PROBLEM
Only a number is wanted here: the count of lines in the data below where the string "shown" occurs.

Items from a data source
··········

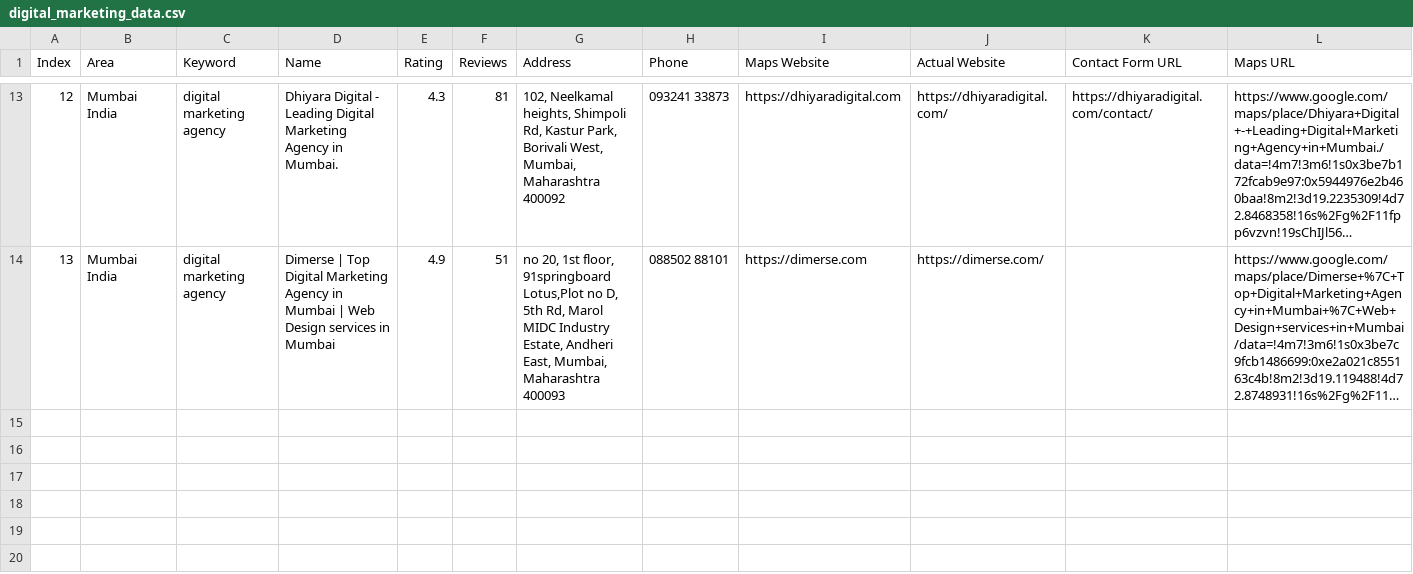
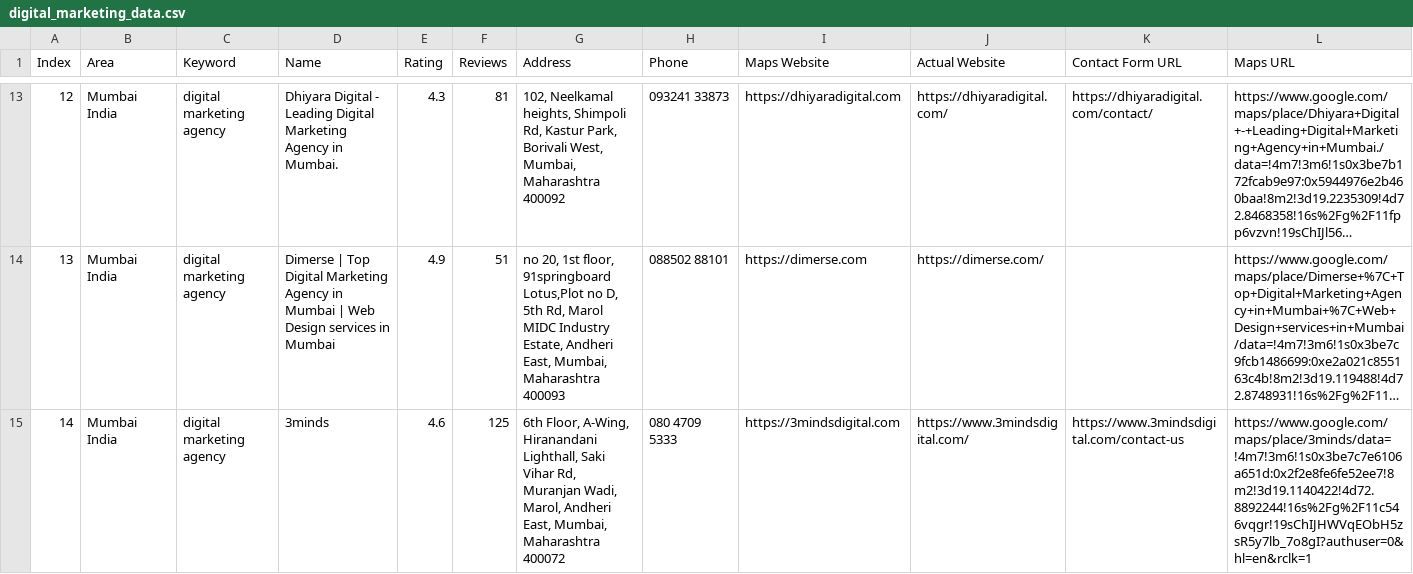
Before and after one commit to f11ps/outreach-automation, a CSV file: digital_marketing_data.csv, drawn as a sheet; only a part is shown, gaps mark what is left out; long unchanged cells end in …; rows hold the shown columns only; the diff names each change by its address in the sheet, - before the commit and + after, or states it on an @@ line.

```diff
--- a/digital_marketing_data.csv
+++ b/digital_marketing_data.csv
+row 15: 14 | Mumbai India | digital marketing agency | 3minds | 4.6 | 125 | 6th Floor, A-Wing, Hiranandani Lighthall, Saki Vihar Rd, Muranjan Wadi, Marol, Andheri East, Mumbai, Maharashtra 400072 | 080 4709 5333 | https://3mindsdigital.com | https://www.3mindsdigital.com/ | https://www.3mindsdigital.com/contact-us | https://www.google.com/maps/place/3minds/data=!4m7!3m6!1s0x3be7c7e6106a651d:0x2f2e8fe6fe52ee7!8m2!3d19.1140422!4d72.8892244!16s%2Fg%2F11c546vqgr!19sChIJHWVqEObH5zsR5y7lb_7o8gI?authuser=0&hl=en&rclk=1
```
Also changed, not shown: form_results/contact_results.csv, 2 other files.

··········

WRITTEN RESPONSE
2